I was standing at my window looking out at the gathering dusk when a small mammal popped out of the shrubs and darted down the rock wall, and across our paved verandah. Antechinus! I have lived in this house on a small bush block for 15 years and this is my second sighting of this little animal. The antechinus is a carnivorous marsupial, in the same family as the Tassie Devil, quolls and the rat-sized Brush-tailed Phascogale.
The last time I saw our resident antechinus was also at dusk, as he or she drank deeply from a bird bath that is set on the ground. But how do I know they are here all the time? Their scats!
Antechinus scats or droppings are the key to identifying whether your scuttling brown mammals are rats or native marsupials. In most bush houses and gardens around here we have a mix of introduced Black Rats, Agile Antechinus and possibly native Bush Rats.
To tell the difference between a Black Rat and a native Bush Rat – look at the tail. The Black Rat’s tail is twice as long as its body and is nearly naked, almost segmented like a very skinny earthworm. The Bush Rat’s tail is shorter than its body and quite furry. Warning: the cuteness factor does not help you distinguish between these two species – some Black Rats are simply adorable with their fine whiskers, soulful eyes and little white chests. We had a visitor from Sydney taking pics of a Black Rat clambering around on our washing up – only later did I realise it was not an adorable Antechinus or native Bush Rat! Oops.
Scat identification is a fun hobby – it is all about textures, and knowing a bit about the animal’s diet. Black Rats and Bush Rats are omnivorous – indeed Black Rats will eat nearly anything. Their scats are hard, cylindrical pellets that are pretty uniform in size and shape, often with a little point at one end. When you break them open they are compacted and simply break in half. Mouse scats are similar in texture, just smaller.

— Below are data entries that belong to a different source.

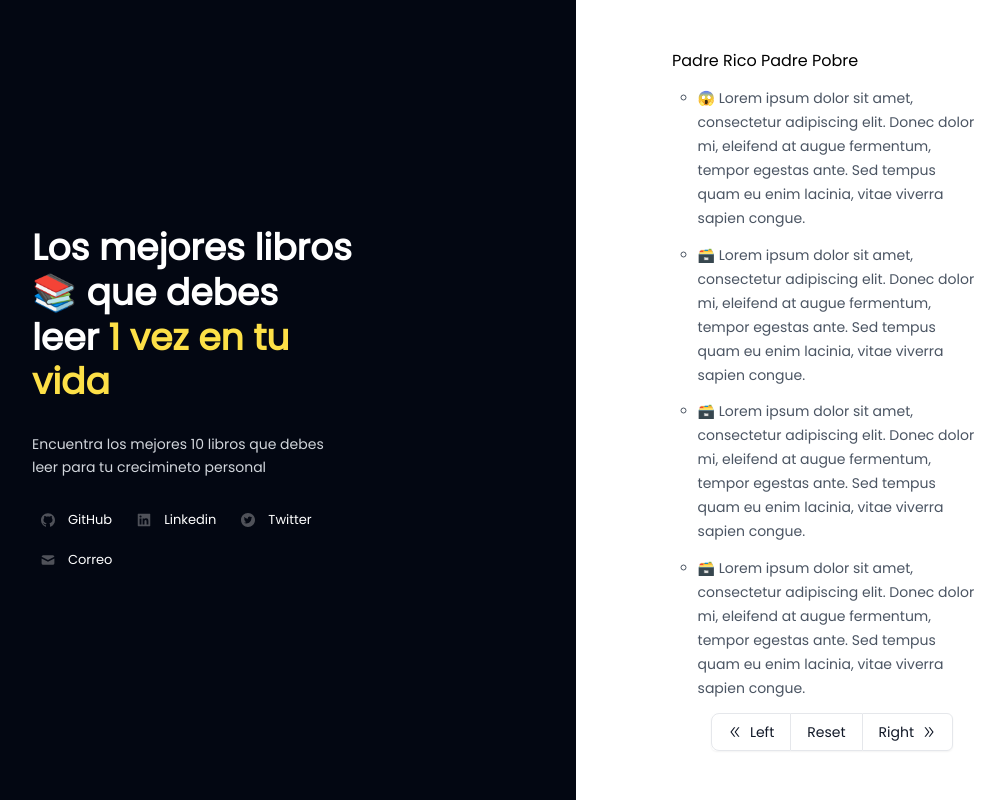
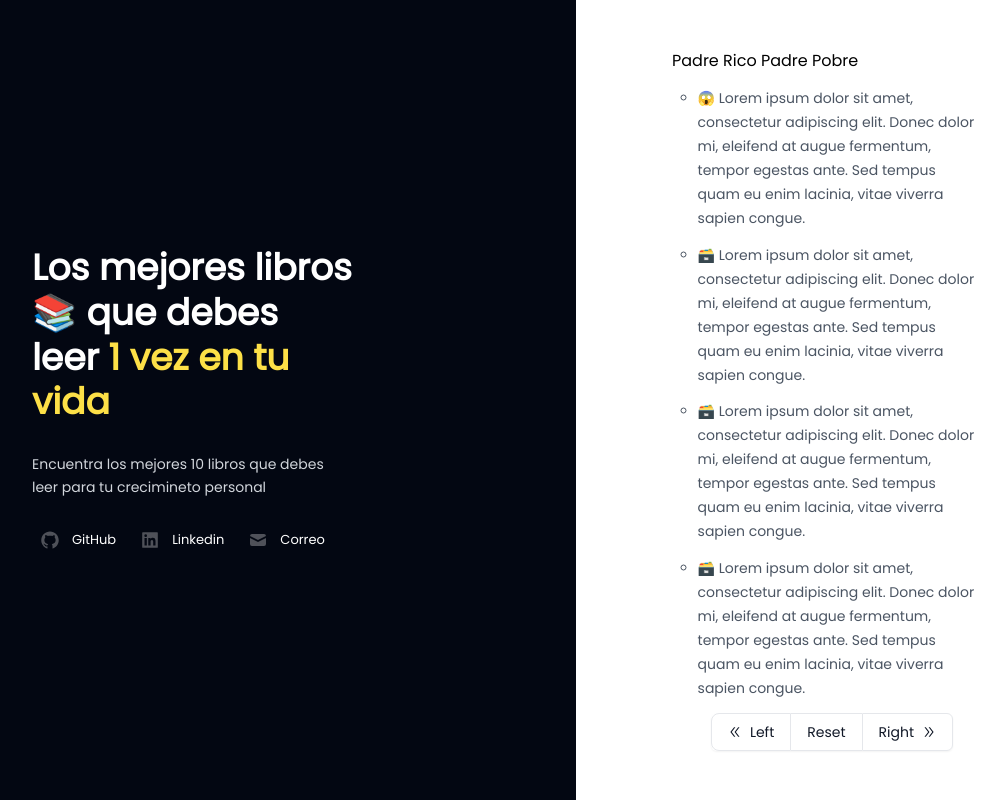
Before and after one commit to coderito/Boof, a Next.js app: page / in a window 1280 px wide. Shown: the whole page, without its empty margins (64-1069 px from the left). Built offline with nearby package versions, Linux system fonts and the light colour scheme.

Commit message:
sacando twitter

```diff
--- a/src/app/components/LadoIzquierdo.jsx
+++ b/src/app/components/LadoIzquierdo.jsx
@@ -23,7 +23,7 @@
             href="https://github.com/midudev/noticias.dev"
           >
             <span class="absolute inset-0 -z-10 scale-75 rounded-lg bg-white/5 opacity-0 transition group-hover:scale-100 group-hover:opacity-100"></span>
-            <AiFillGithub className="h-4 w-4" />
+            <AiFillGithub className="h-5 w-5" />
             <span class="self-baseline text-white font-medium">GitHub</span>
           </a>
           <a
@@ -31,24 +31,15 @@
             href="/rss/feed.xml"
           >
             <span class="absolute inset-0 -z-10 scale-75 rounded-lg bg-white/5 opacity-0 transition group-hover:scale-100 group-hover:opacity-100"></span>
-            <AiFillLinkedin className="w-4 h-4" />
+            <AiFillLinkedin className="h-5 w-5" />
             <span class="self-baseline text-white font-medium">Linkedin</span>
-          </a>
-
-          <a
-            class="group relative isolate flex items-center rounded-lg px-2 py-0.5 text-[0.8125rem]/6 font-medium text-white/30 transition-colors hover:text-sky-300 gap-x-3 flex-none"
-            href="/rss/feed.xml"
-          >
-            <span class="absolute inset-0 -z-10 scale-75 rounded-lg bg-white/5 opacity-0 transition group-hover:scale-100 group-hover:opacity-100"></span>
-            <AiFillTwitterCircle className="w-4 h-4" />
-            <span class="self-baseline text-white font-medium">Twitter</span>
           </a>
           <a
             class="group relative isolate flex items-center rounded-lg px-2 py-0.5 text-[0.8125rem]/6 font-medium text-white/30 transition-colors hover:text-sky-300 gap-x-3 flex-none"
             href="/rss/feed.xml"
           >
             <span class="absolute inset-0 -z-10 scale-75 rounded-lg bg-white/5 opacity-0 transition group-hover:scale-100 group-hover:opacity-100"></span>
-            <HiMail className="w-4 h-4" />
+            <HiMail className="h-5 w-5" />
             <span class="self-baseline text-white font-medium">Correo</span>
           </a>
         </div>
```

Agile Antechinus, on the other hand are insectivores – they eat mostly insects, with hard chitinous exoskeletons. The antechinus has long pointed jaws full of many sharp teeth which chew their insect prey up very finely. So when you pick up an antechinus scat and crumble it slightly between thumb and forefinger the whole thing breaks up into a zillion tiny brown fragments which may have a bit of iridescence. In scat parlance, they are known as ‘friable’.
Antechinus scats may be cylinders with rough broken off ends, or even curled “Mr Whippy” style scats. If the scats are friable and full of insect fragments but tiny and in great numbers – you could be looking at bat scats, as microbats also have an insect diet.
One would think that being able to identify the scats means I can confidently say whether it is Black Rats or Antechinus keeping us up at night in the roof. At our house, it seems these two species coexist – and both scats may be found under our roof.
The Antechinus leaves more scats in the shed and across the woodpile – seeming to drop them freely as they scamper about, whereas the Black Rats seems to save their scats for depositing in their creepy lairs, in secret dark places such as under tin sheets in the garden, and notoriously in car engines!
Another way to tell these two animal groups apart is their two very distinctive gaits. Rodents, whether they are native or introduced, run in a smooth continuous motion, kind of like a horse in a gallop. Antechinus move in a very different way, it is staccato and super fast, a kind of coordinated hopping gait that moves across the ground or log like a horizontal hop. The only other animals I have seen move like this are possums and bandicoots – also marsupials.
The Agile Antechinus is one of the most common animals in the Wombat Forest, and the star of the Wombat Forest camera trapping program run by Wombat Forestcare and the VNPA. If you live in the drier parts of the Hepburn Shire, such as Yandoit or Clydesdale you would have the Agile’s Antechinus’ larger fluffier cousin, the very pretty Yellow-footed Antechinus.